By LARRY M. JONES
I had never really considered this possibility, but every one of the Three Little Pigs was almost certainly a guy. I know that assumption is not particularly popular from an equal opportunity standpoint, but the fact is fairly certain. How do I know? They all three had hair on their chinny chin chins.
One physical trait that generally separates the sexes is the fact that only men grow facial hair. A hormone imbalance in a few older women may create such a tendency, but by and large, it is the male who sports the mustache.
I’m sure that since the time of the caveman, man has dealt with this big hairy deal with a multitude of techniques. I suspect that cavemen didn’t really fuss too much with their grooming standards, but as time and technology advanced, facial hair or lack thereof became a fashion statement.

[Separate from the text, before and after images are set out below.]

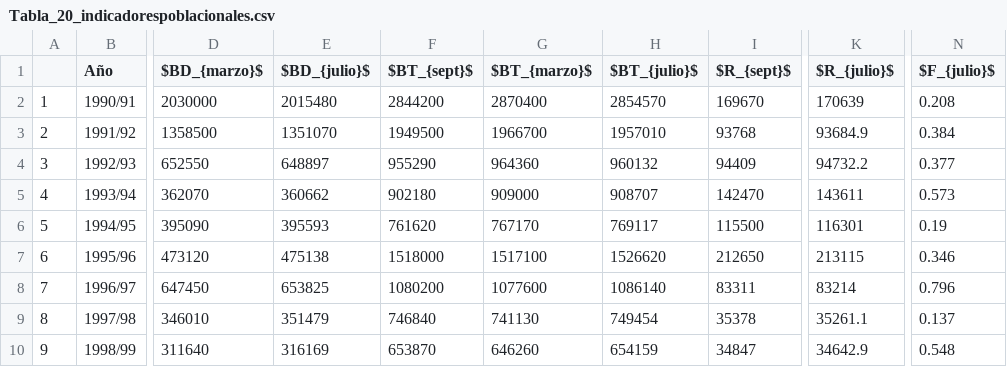
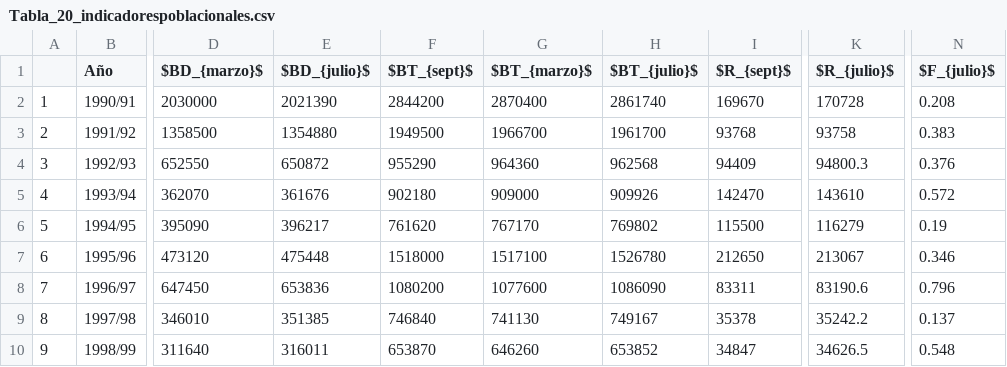
Before and after one commit to mariazuba/SARCOM_0721, a CSV file: Tabla_20_indicadorespoblacionales.csv, drawn as a sheet; only a part is shown, gaps mark what is left out; the diff covers the shown part only; the diff names each change by its address in the sheet, - before the commit and + after, or states it on an @@ line.

```diff
--- a/Tabla_20_indicadorespoblacionales.csv
+++ b/Tabla_20_indicadorespoblacionales.csv
-E2 ($BD_{julio}$): 2015480
+E2 ($BD_{julio}$): 2021390
-H2 ($BT_{julio}$): 2854570
+H2 ($BT_{julio}$): 2861740
-K2 ($R_{julio}$): 170639
+K2 ($R_{julio}$): 170728
-E3 ($BD_{julio}$): 1351070
+E3 ($BD_{julio}$): 1354880
-H3 ($BT_{julio}$): 1957010
+H3 ($BT_{julio}$): 1961700
-K3 ($R_{julio}$): 93684.9
+K3 ($R_{julio}$): 93758
-N3 ($F_{julio}$): 0.384
+N3 ($F_{julio}$): 0.383
-E4 ($BD_{julio}$): 648897
+E4 ($BD_{julio}$): 650872
-H4 ($BT_{julio}$): 960132
+H4 ($BT_{julio}$): 962568
-K4 ($R_{julio}$): 94732.2
+K4 ($R_{julio}$): 94800.3
-N4 ($F_{julio}$): 0.377
+N4 ($F_{julio}$): 0.376
-E5 ($BD_{julio}$): 360662
+E5 ($BD_{julio}$): 361676
-H5 ($BT_{julio}$): 908707
+H5 ($BT_{julio}$): 909926
-K5 ($R_{julio}$): 143611
+K5 ($R_{julio}$): 143610
-N5 ($F_{julio}$): 0.573
+N5 ($F_{julio}$): 0.572
-E6 ($BD_{julio}$): 395593
+E6 ($BD_{julio}$): 396217
-H6 ($BT_{julio}$): 769117
+H6 ($BT_{julio}$): 769802
-K6 ($R_{julio}$): 116301
+K6 ($R_{julio}$): 116279
-E7 ($BD_{julio}$): 475138
+E7 ($BD_{julio}$): 475448
-H7 ($BT_{julio}$): 1526620
+H7 ($BT_{julio}$): 1526780
-K7 ($R_{julio}$): 213115
+K7 ($R_{julio}$): 213067
-E8 ($BD_{julio}$): 653825
+E8 ($BD_{julio}$): 653836
-H8 ($BT_{julio}$): 1086140
+H8 ($BT_{julio}$): 1086090
-K8 ($R_{julio}$): 83214
+K8 ($R_{julio}$): 83190.6
-E9 ($BD_{julio}$): 351479
+E9 ($BD_{julio}$): 351385
-H9 ($BT_{julio}$): 749454
+H9 ($BT_{julio}$): 749167
-K9 ($R_{julio}$): 35261.1
+K9 ($R_{julio}$): 35242.2
-E10 ($BD_{julio}$): 316169
+E10 ($BD_{julio}$): 316011
-H10 ($BT_{julio}$): 654159
+H10 ($BT_{julio}$): 653852
-K10 ($R_{julio}$): 34642.9
+K10 ($R_{julio}$): 34626.5
```
Also changed, not shown: 71 edited cells elsewhere in this file, Tabla_22_indicesReduccion.csv, Tabla_23_tasasExplotacion.csv.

Among men, the amount of facial hair is determined to a large extent by race. European, near Easterners and Africans tend to have much more than Orientals and Native Americans. In any depiction of American Indians, either actual historical or in the movies, you never see the men sporting a mustache or beard. I’ve read that because of their genetic propensity for sparse facial hair, they merely plucked them out or cut them off with a broken piece of stone or shell. Orientals in early times are often shown with thin Fu Manchu type mustaches.
Early Europeans and early American settlers had the steel to make razors, knives and scissors to trim and groom facial hair, but many opted to grow full beards, probably out of convenience. Scraping whiskers off your face with a dull straight razor, using a pan of cold water and lye soap for lather, is not my recipe for waking up each morning. I’d rather wake up with hot coffee.